Dr. Todd Osborne

Project Title
Fish Behavior in Coastal Wetlands
Time Commitment
6-10 hours/week
Research Credit, Unpaid
Possible Co-Authorship
Project Description
Our research aims to compare the quality of fish habitat of saltmarsh and mangroves for feeding and refuge. This is important because with climate change mangroves are moving northward and intruding into saltmarsh. Although these systems have been attributed with many of the same ecosystem services little research has been done to compare how these systems are used by faunal communities. Fish are particularly important in coastal ecosystem by transferring nutrients from feeding in tidal inundated wetlands to the marine environment. Changing from a grassy to a woody vegetation may have important consequences on the ability of fish to successfully hunt for prey and inversely hide from predators, changing the flow of nutrients and ecosystem structures. To determine the effect of changing vegetation on fish feeding and refuge we will be conducting lab tank experiments. Tank will be set up as a choice arena with Spartina alternaflora (smooth cordgrass), Avicennia germinans (black mangroves), and Rhizophora mangle (red mangrove). Arena will be used to test prey fish affinity for each habitat both with and without the presence of a predatory fish, as well as predatory fish ability to successfully hunt in each vegetation type. We are looking for someone who would be interested in analyze fish behavior from videos (counting number of fish captured in the videos, whether they are traveling in a school, attempting to forage, and how long they spending the frame of the camera). If interested there is potential to travel to the Whitney Lab for Marine Biosciences to see the experiment in person, or to help with related fieldwork. If interested or if you have any questions please contact Julie Walker: julie.walker@ufl.edu
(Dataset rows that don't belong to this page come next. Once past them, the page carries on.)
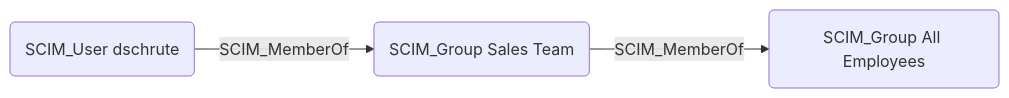
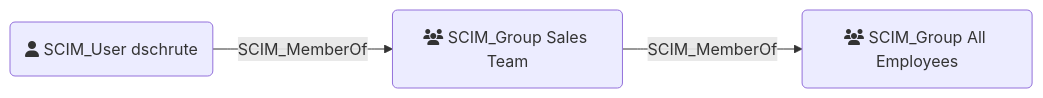
Before and after one commit to SpecterOps/bloodhound-scim-extension: the diagram in docs/edges/SCIM_MemberOf.md, drawn with Mermaid. The commit also changed other lines of this file and 24 other files, not shown here.

````diff
--- a/docs/edges/SCIM_MemberOf.md
+++ b/docs/edges/SCIM_MemberOf.md
@@ -12,8 +12,8 @@
 ```mermaid
 graph LR
-    node1("SCIM_User dschrute")
-    node2("SCIM_Group Sales Team")
-    node3("SCIM_Group All Employees")
+    node1("fa:fa-user SCIM_User dschrute")
+    node2("fa:fa-users SCIM_Group Sales Team")
+    node3("fa:fa-users SCIM_Group All Employees")
     node1 -- SCIM_MemberOf --> node2
     node2 -- SCIM_MemberOf --> node3
 ```
````
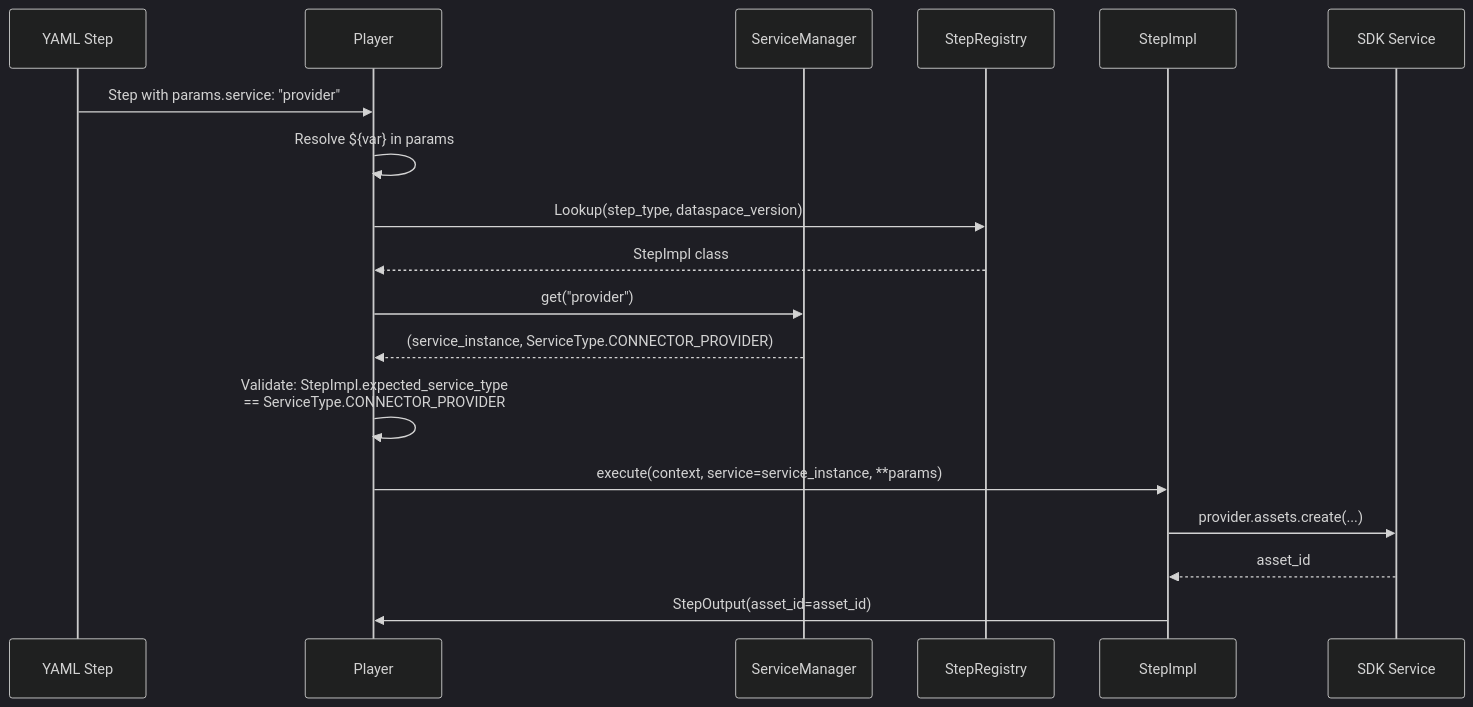
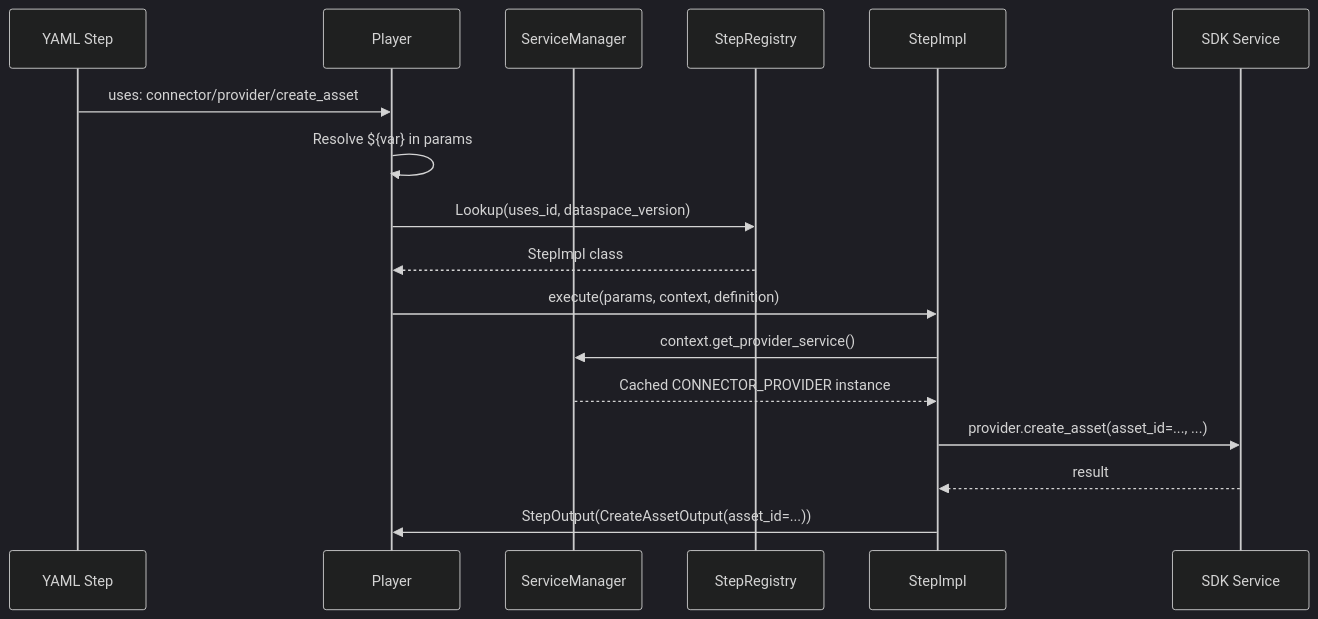
Before and after one commit to eclipse-tractusx/tractusx-testlab: diagram 14 of 15 in docs/specification/specification/concepts.md, drawn with Mermaid (dark theme). The commit also changed other lines of this file and 103 other files, not shown here.

````diff
--- a/docs/specification/specification/concepts.md
+++ b/docs/specification/specification/concepts.md
@@ -581,24 +553,22 @@
 ```mermaid
 sequenceDiagram
     participant Y as YAML Step
     participant P as Player
     participant SM as ServiceManager
     participant R as StepRegistry
     participant S as StepImpl
     participant SVC as SDK Service
 
-    Y->>P: Step with params.service: "provider"
+    Y->>P: uses: connector/provider/create_asset
     P->>P: Resolve ${var} in params
-    P->>R: Lookup(step_type, dataspace_version)
+    P->>R: Lookup(uses_id, dataspace_version)
     R-->>P: StepImpl class
 
-    P->>SM: get("provider")
-    SM-->>P: (service_instance, ServiceType.CONNECTOR_PROVIDER)
+    P->>S: execute(params, context, definition)
+    S->>SM: context.get_provider_service()
+    SM-->>S: Cached CONNECTOR_PROVIDER instance
 
-    P->>P: Validate: StepImpl.expected_service_type<br/>== ServiceType.CONNECTOR_PROVIDER 
-
-    P->>S: execute(context, service=service_instance, **params)
-    S->>SVC: provider.assets.create(...)
-    SVC-->>S: asset_id
-    S->>P: StepOutput(asset_id=asset_id)
+    S->>SVC: provider.create_asset(asset_id=..., ...)
+    SVC-->>S: result
+    S->>P: StepOutput(CreateAssetOutput(asset_id=...))
 ```
````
Contact Info

Email: julie.walker@ufl.edu

Phone: (240) 434-2215